English translation of probe into Finnish phone giant’s twilight makes for interesting reading
The first English translation of Operation Elop, an examination by Finnish journalists into the final years of Nokia phones, has reignited debate about the fate of what was Europe’s largest and most admired technology company.
The translation comes three years after the book was published in Finland, but it gives English-language readers a wealth of detail for the first time. Authors Pekka Nykänen and Merina Salminen interviewed more than a hundred Nokia employees.
What do we learn?
Operation Elop is largely negative about the Canadian CEO’s tenure, the first non-Finn to hold the position at the company, but nevertheless comes to his support when the authors find that criticism was unfair. For example, the vilification that Stephen Elop received on receiving a “$26m payoff” was completely unwarranted, the authors conclude, since the figure (and much of the reporting) was wildly inaccurate. If you want an American CEO, they point out, you need to pay an American CEO’s compensation. And Elop’s time at Nokia cost him his marriage, don’t forget.
But the collapse of Nokia also cost Finnish communities dear: the details of rising alcoholism, and child social services under strain as thousands of employees were laid off, make for grim reading.
Elop with Satya Nadella, Nokia’s undertaker
The core question is whether Elop was correct to ditch Nokia’s existing platforms, Symbian and Meego in favour of the Windows Phone.

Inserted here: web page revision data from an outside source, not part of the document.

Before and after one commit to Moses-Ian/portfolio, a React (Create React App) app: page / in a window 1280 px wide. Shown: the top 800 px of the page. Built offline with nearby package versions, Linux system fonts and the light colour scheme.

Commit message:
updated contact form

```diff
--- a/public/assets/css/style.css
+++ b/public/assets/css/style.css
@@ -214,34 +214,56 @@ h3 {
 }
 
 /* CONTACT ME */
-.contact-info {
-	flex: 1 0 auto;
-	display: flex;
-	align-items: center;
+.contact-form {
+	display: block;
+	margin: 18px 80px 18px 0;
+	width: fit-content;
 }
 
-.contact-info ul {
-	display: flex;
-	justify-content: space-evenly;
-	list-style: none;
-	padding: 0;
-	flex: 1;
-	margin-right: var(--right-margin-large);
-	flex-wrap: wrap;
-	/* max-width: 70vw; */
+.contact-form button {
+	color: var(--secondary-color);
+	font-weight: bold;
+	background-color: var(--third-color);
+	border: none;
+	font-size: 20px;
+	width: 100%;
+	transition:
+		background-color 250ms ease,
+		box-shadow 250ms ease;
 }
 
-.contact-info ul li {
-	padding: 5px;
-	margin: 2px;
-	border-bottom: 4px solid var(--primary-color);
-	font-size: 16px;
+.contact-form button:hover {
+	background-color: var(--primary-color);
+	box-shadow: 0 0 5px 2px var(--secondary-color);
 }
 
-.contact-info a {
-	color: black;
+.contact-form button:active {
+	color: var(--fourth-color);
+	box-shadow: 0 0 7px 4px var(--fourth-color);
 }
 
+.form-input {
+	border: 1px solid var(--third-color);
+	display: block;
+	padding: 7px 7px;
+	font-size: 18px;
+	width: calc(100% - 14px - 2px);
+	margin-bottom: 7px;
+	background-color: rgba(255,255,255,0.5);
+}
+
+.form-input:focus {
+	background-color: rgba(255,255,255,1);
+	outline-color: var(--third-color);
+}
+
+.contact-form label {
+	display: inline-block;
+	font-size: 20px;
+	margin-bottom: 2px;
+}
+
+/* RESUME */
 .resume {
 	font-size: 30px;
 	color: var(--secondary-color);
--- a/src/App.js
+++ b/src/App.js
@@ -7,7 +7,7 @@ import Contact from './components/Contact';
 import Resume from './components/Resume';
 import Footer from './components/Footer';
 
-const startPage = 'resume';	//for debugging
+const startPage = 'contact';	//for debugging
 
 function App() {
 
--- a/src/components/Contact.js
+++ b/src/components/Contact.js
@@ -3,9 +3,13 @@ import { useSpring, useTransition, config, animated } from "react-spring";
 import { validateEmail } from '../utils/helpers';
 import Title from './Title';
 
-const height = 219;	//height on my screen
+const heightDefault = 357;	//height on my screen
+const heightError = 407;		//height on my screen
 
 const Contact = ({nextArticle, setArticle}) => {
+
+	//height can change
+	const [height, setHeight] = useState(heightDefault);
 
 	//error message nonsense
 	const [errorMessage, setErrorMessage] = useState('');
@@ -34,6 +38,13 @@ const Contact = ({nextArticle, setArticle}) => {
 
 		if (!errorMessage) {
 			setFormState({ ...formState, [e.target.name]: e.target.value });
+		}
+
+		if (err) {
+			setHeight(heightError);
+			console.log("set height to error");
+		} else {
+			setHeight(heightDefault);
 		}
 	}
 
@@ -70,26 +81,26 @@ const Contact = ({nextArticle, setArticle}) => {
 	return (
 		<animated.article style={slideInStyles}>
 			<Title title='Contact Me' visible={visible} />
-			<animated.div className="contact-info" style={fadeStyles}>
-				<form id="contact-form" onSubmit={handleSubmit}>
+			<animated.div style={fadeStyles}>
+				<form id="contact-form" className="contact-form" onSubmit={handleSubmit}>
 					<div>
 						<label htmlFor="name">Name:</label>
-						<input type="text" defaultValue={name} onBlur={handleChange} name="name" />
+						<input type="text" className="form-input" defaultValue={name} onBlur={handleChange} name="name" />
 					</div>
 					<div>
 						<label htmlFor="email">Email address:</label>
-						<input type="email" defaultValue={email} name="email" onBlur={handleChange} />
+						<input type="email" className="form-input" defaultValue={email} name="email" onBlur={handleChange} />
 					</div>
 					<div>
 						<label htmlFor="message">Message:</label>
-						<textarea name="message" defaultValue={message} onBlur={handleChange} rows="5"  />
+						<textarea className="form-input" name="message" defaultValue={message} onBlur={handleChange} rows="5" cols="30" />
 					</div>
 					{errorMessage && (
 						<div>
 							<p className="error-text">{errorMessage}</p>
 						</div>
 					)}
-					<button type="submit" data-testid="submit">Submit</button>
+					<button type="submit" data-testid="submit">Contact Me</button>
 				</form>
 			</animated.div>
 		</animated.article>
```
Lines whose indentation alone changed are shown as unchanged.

Careless PR gave the market the impression that Symbian was being axed, despite Elop’s expressed intention to sell 150 million Symbian phones before it was finally shunted off to the glue factory. The usual, boilerplate statements about “continuing to enhance Symbian as a transition platform” were conspicuously absent, the authors say.
This proved catastrophic: network operators demanded that their contracts with Nokia be renegotiated. The sales channels lost interest overnight, even though two major updates scheduled for 2011 would make Symbian a tad more competitive. With no immediate “successor” to offer the market – Windows Phone and Nokia’s first Meego device were months away – Nokia’s cash problems immediately worsened. It cost the company billions.
We also learn how the Burning Platform memo – details of which emerged first at El Reg – hurt employees pride, and caused disquiet even at board level. After that, Elop was much more cautious about public statements.
But then Elop had form, the authors argue: at Macromedia, he had put all the efforts behind Flash. He was an eggs-in-one-basket sort of guy. And that made sense in one respect. Nokia was a vast bureaucracy of savagely competing fiefdoms, so a multiplatform strategy was never going to focus the company’s talents in the new direction.
Surprisingly little time is spent on Nokia’s decision to shun Android, which in hindsight looks like the strangest decision of all. Critics argue that the hardest decision had already been made: to go outside for an external operating system, rather than use one developed in house. (Symbian began life as an external OS, but after “Nightingale” – recounted in our history series – Symbian reflected Nokia’s agenda, and massive multiyear investment.) So if you’re going external, why not choose the winner?
The authors point out that Nokia could have ported its own Ovi services to Android, and later, its unique technology features such as its amazing oversampling camera. (This eventually appeared in a Windows Phone in 2013.) Perhaps if it had gone for Android in 2011, Nokia could have knocked Samsung off the top spot. Or perhaps it would have crashed, like Sony and HTC.
At the time Elop said Android failed to allow Nokia to differentiate itself from other Android phone makers. Former Nokia number-two Ansi Vanjokki, who left after being pipped to the CEO’s job by Elop, certainly thought so. He compared switching to Android to a boy in the snow who pees in his pants: the respite from the cold is only temporary.